Significant credit for the hotel’s success goes to the individuals working at magdas, like Jumana. Gabriela recalls meeting her for the first time about a half a year ago.

“We saw that she is very clever, speaks good German, speaks very good English, is open-minded, and fits very well in our team.”

Indeed, staying open-minded is key at magdas HOTEL, so much so that you see the phrase plastered throughout the hotel. It’s on small black and white brochures telling the story about the hotel, it’s in bold, white letters on the black folders in every room with basic information, and it’s alluded to in the ‘Buy open-minded’ store across from reception where guests can purchase handmade products from designers either suffering from a disability or who find themselves in a different kind of difficult situation. But for Gabriela, it’s more than a nice marketing phrase. It’s the ethos of the hotel.

“We think with our hotel, we prove that we should be open-minded in Austria and not leave out our new colleagues who come [to] us as refugees,” she explains, adding that people coming into Austria have potential and should be given a fair chance to prove themselves.

"A Very Special Atmosphere"

magdas is living up to the challenge they’ve set for themselves. A woman from Nigeria runs the housekeeping staff and refugees from Kurdistan and Syria share reception responsibilities with Jumana. The bonus to all of this is that being surrounded by refugees, people who have shared similar experiences makes it easier for employees like Jumana.

“Working here is just amazing because all the people working here are just really nice to me and they understand where I come from,” she says, adding that her colleagues have been supportive of one another.


Those are the stories that Gabriela loves to hear. Stories that show how her staff is developing as workers, feeling safe and comfortable in Austria, integrating, and even sending off their own children to school. The support system that’s developed among the employees makes all the difference.

“We had a party for our worker here and it was really nice to get to know everyone more,” says Jumana. “We had some games, we talked, we laughed, we ate. It was cute.”

That growing camaraderie of shared experiences spills out into the experience guests have by staying at the hotel. Gabriela says that guests often get into a discussion with her staff, getting to know the individuals behind the hotel and their personal story.

“I think it creates a very special atmosphere. We don’t want to be a normal hotel. We want to be a special place where you feel you’re at home. And I think because so many different nationalities are here, you feel like everybody could be at home here at magdas HOTEL.”

Building Confidence

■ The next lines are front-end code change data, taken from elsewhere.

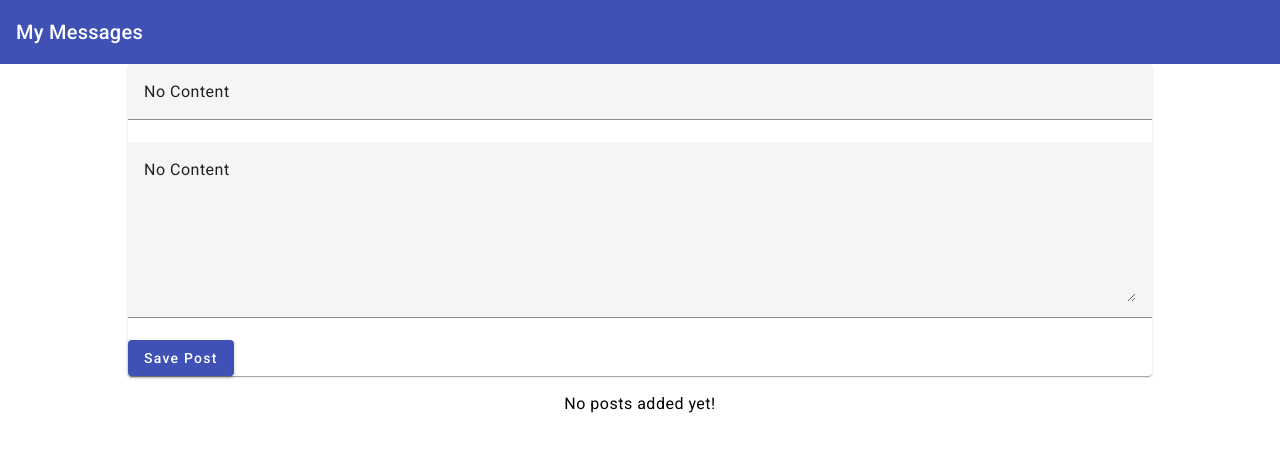
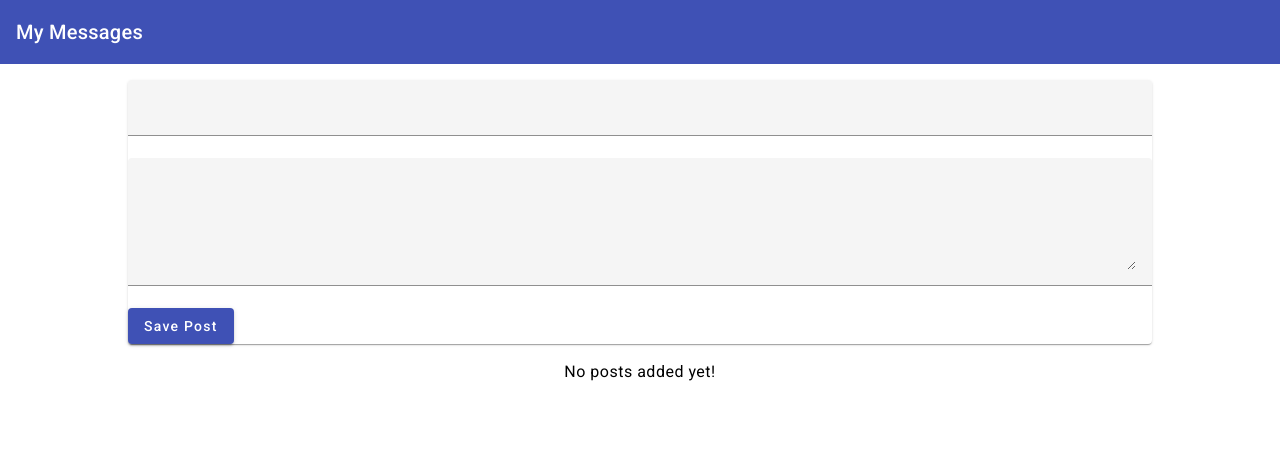
Before and after one commit to kaan-ozer/mini-social-network_In-progress_Angular-Express, an Angular app: page / in a window 1280 px wide. Shown: the top 452 px of the page. Built offline with nearby package versions, Linux system fonts and the light colour scheme.

Commit message:
template driven form added

```diff
--- a/src/app/app.component.css
+++ b/src/app/app.component.css
@@ -1,5 +1,5 @@
 main {
   margin-top: 1rem;
   width: 80%;
-  margin: auto;
+  margin: 1rem auto;
 }
--- a/src/app/app.module.ts
+++ b/src/app/app.module.ts
@@ -7,6 +7,7 @@
 import { MatButtonModule } from '@angular/material/button';
 import { MatToolbarModule } from '@angular/material/toolbar';
 import { MatExpansionModule } from '@angular/material/expansion';
+import { MatFormFieldModule } from '@angular/material/form-field';
 
 import { AppComponent } from './app.component';
 import { PostCreateComponent } from './posts/post-create/post-create.components';
@@ -29,6 +30,7 @@
     MatButtonModule,
     MatToolbarModule,
     MatExpansionModule,
+    MatFormFieldModule,
   ],
   providers: [],
   bootstrap: [AppComponent],
--- a/src/app/posts/post-create/post-create.components.html
+++ b/src/app/posts/post-create/post-create.components.html
@@ -1,5 +1,6 @@
 <!-- <textarea rows="6" [value]="'test'" #postInput> </textarea> -->
-<mat-card>
+<!-- <mat-card>
+
     <mat-form-field>
       <input matInput type="text" name="" [(ngModel)]="enteredTitle" />
     </mat-form-field>
@@ -11,4 +12,38 @@
         Save Post
       </button>
     </div>
+
+</mat-card> -->
+
+<mat-card>
+  <form action="" (submit)="onAddPost(postForm)" #postForm="ngForm">
+    <mat-form-field>
+      <input
+        matInput
+        type="text"
+        name="title"
+        required
+        minlength="3"
+        ngModel
+        #title="ngModel"
+      />
+      <mat-error *ngIf="title.invalid">Please enter a post title</mat-error>
+    </mat-form-field>
+    <mat-form-field>
+      <textarea
+        matInput
+        rows="4"
+        name="content"
+        ngModel
+        required
+        minlength="3"
+        #content="ngModel"
+      >
+      </textarea>
+      <mat-error *ngIf="content.invalid">Please enter a post content</mat-error>
+    </mat-form-field>
+    <div>
+      <button mat-raised-button color="primary" type="submit">Save Post</button>
+    </div>
+  </form>
 </mat-card>
--- a/src/app/posts/post-create/post-create.components.ts
+++ b/src/app/posts/post-create/post-create.components.ts
@@ -1,4 +1,6 @@
 import { Component, EventEmitter, Output } from '@angular/core';
+import { NgForm } from '@angular/forms';
+
 import { Post } from '../post.model';
 
 @Component({
@@ -17,10 +19,13 @@
 
   @Output() postCreated = new EventEmitter<Post>();
 
-  onAddPost() {
+  onAddPost(form: NgForm) {
+    if (form.invalid) {
+      return;
+    }
     const post: Post = {
-      title: this.enteredTitle,
-      content: this.enteredContent,
+      title: form.value.title,
+      content: form.value.content,
     };
     alert(post.title);
     this.postCreated.emit(post);
```
Lines whose indentation alone changed are shown as unchanged.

As for Jumana, with her family safe and sound in Vienna, it seems she’s found a new long-term home. She recognizes the tremendous progress she’s made, going from not speaking a word of German two years ago to working in both German and English.

“I knew I could speak, but I was just ashamed to speak. Once I started to speak, I was shocked! It was good and it made me feel good about myself.”

This boost in confidence has allowed Jumana to feel comfortable going even further outside of her box. Her smile sneaks back in as she talks about traveling to Holland, Paris, and Rome, and how much she relishes the opportunity to see different cultures and hear their language.

“I just want to keep making myself better every day. I love to be here. It just makes me happy to be here.”

This story was produced in collaboration with magdas HOTEL and Vienna Tourism.